Even broader range, and even more of a right shift. I was definitely drifting into the feminine lands. Also, minimal overlap with what I was doing at my first job. No wonder so little of that wardrobe survived.
Last July I came out. My wardrobe choices at work didn't shift that much, I already had established patterns and was just fine continuing as I was. Where I saw more shift was at home, but... we'll get into that later. Ahem. Anyway.
Then I got fired and had to do a job hunt on no notice, got a job, and started said job. Que angst and settled on, "fuck it, I'm out."
Well. Bit of a move, there.

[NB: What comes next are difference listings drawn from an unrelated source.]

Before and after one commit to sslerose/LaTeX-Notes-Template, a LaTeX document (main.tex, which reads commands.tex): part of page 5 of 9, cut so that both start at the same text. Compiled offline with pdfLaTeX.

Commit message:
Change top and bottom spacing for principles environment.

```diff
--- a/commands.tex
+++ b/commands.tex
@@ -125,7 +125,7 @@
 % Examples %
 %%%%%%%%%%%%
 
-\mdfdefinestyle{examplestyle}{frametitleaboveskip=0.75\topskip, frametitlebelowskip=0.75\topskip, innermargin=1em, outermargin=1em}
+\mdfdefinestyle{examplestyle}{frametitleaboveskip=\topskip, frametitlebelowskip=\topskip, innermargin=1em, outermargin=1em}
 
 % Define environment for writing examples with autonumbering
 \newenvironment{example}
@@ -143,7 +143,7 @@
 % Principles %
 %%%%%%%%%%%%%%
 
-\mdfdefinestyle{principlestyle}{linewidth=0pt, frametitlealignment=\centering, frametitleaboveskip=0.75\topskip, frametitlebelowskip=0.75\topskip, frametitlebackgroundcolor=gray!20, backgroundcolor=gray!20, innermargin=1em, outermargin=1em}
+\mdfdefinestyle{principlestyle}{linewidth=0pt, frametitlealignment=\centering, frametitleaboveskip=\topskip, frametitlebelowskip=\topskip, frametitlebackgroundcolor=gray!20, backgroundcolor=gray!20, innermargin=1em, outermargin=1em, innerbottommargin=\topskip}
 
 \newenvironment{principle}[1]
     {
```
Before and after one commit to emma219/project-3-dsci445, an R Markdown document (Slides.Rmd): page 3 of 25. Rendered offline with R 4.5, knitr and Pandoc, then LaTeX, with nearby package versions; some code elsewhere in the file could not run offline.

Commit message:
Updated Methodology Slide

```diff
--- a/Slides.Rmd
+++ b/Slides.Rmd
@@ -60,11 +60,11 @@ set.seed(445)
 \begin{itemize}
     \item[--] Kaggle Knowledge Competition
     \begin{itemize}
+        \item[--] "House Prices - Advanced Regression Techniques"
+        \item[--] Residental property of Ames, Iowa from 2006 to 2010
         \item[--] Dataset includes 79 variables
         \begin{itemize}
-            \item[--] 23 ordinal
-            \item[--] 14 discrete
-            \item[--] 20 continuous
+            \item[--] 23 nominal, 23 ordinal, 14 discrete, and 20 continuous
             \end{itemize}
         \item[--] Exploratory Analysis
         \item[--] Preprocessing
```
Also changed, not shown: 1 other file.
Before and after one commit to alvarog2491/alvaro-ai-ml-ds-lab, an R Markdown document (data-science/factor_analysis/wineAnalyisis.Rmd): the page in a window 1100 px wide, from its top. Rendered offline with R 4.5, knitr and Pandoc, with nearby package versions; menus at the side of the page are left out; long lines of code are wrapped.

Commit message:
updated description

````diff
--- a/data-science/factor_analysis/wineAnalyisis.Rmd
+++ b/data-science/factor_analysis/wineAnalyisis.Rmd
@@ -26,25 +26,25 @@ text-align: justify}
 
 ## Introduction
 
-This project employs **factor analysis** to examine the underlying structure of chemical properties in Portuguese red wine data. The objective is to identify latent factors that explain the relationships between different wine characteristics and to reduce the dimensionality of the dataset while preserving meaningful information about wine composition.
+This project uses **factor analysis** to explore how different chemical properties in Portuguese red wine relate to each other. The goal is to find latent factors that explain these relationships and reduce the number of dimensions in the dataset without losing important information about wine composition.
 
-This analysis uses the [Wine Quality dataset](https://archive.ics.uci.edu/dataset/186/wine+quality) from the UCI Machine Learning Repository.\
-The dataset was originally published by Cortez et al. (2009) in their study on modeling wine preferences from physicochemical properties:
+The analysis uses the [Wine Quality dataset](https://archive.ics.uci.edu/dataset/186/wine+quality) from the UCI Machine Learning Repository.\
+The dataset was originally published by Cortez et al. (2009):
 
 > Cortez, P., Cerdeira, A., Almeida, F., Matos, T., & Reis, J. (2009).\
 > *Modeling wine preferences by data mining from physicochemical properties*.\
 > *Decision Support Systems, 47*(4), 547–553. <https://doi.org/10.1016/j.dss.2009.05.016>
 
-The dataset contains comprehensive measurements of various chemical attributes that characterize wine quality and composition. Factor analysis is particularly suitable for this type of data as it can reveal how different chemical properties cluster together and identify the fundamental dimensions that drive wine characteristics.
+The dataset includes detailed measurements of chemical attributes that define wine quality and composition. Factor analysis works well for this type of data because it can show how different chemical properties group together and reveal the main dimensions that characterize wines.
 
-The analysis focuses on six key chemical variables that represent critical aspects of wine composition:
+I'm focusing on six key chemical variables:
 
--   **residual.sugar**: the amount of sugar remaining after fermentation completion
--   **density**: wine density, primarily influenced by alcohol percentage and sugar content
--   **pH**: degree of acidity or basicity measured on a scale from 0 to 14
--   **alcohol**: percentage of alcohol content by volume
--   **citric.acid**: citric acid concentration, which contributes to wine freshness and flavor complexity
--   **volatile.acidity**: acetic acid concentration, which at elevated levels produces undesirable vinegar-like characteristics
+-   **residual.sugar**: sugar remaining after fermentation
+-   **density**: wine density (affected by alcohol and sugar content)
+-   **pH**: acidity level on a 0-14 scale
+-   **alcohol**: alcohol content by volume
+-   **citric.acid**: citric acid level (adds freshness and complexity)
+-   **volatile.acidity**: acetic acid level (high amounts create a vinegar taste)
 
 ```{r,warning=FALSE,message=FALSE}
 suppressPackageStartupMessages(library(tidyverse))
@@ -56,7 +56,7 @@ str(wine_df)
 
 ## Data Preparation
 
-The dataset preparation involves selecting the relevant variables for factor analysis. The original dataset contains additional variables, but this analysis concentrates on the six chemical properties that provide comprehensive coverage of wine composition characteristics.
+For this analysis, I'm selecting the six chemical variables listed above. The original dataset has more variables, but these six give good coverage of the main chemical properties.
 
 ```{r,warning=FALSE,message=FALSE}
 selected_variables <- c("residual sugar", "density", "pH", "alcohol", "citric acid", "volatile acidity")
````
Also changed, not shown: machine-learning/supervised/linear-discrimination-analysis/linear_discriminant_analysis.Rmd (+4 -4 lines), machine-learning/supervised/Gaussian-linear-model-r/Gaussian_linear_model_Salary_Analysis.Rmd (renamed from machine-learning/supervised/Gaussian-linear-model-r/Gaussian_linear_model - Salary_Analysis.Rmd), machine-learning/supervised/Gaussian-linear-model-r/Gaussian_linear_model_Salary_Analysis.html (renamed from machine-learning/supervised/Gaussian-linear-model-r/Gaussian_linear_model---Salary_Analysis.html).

As I mentioned, the current job has a written dress-code so nothing above the middle line is really permitted so already I had to change up my wardrobe. The last time I'd spent any real time there was 10 years ago; fashions change, and above all I had changed. This is the kind of job that requires a good selection of button-up shirts, the kind of thing I only used for interviews and filed back in the closet to be ignored as long as possible..
See that gulf of white in the 'professional' zone? This is where, "fuck it, I'm out," comes in to play. It turns out shopping in the other 2/3rds of the store is much less scary and far less prone to having my hind-brain pull sulky-teenager tricks. Button-ups I actually like to wear, 10 years ago I'd have called you crazy if you said that would happen. Hell, I'm even ironing willingly. Who the hell am I?
Much happier, it turns out. Somehow I didn't expect that.
When not constrained by dress-code I'd been dressing a lot wider than at work. Here is another chart but with the pink taken out since we're talking "walking around the neighborhood" and that's far more permissive clothing-wise than offices; you can be a transgressive genderpunk far easier.
The blue bits on the left are where I was roughly presenting until just before I came out, and the greenish bits on the right are where I'm presenting nowadays. Still avoiding extremes, but I'm actually wearing nicer clothing all by my self! My parents would be so proud.
Which gives me a unified home/work presentation chart that looks like this:
Kinda one-sided these days. It crept up on me, but that's how it happens sometimes. Full business formal and formal are still too extreme for me, but I just might go there. The next time I'm doing interviews it's probable I won't be using the same suit I just used to get this job. Full formal... may require a wedding or something; I'm on the old side for many of my friends to be doing that much anymore. We'll see.
"Fuck it," very empowering.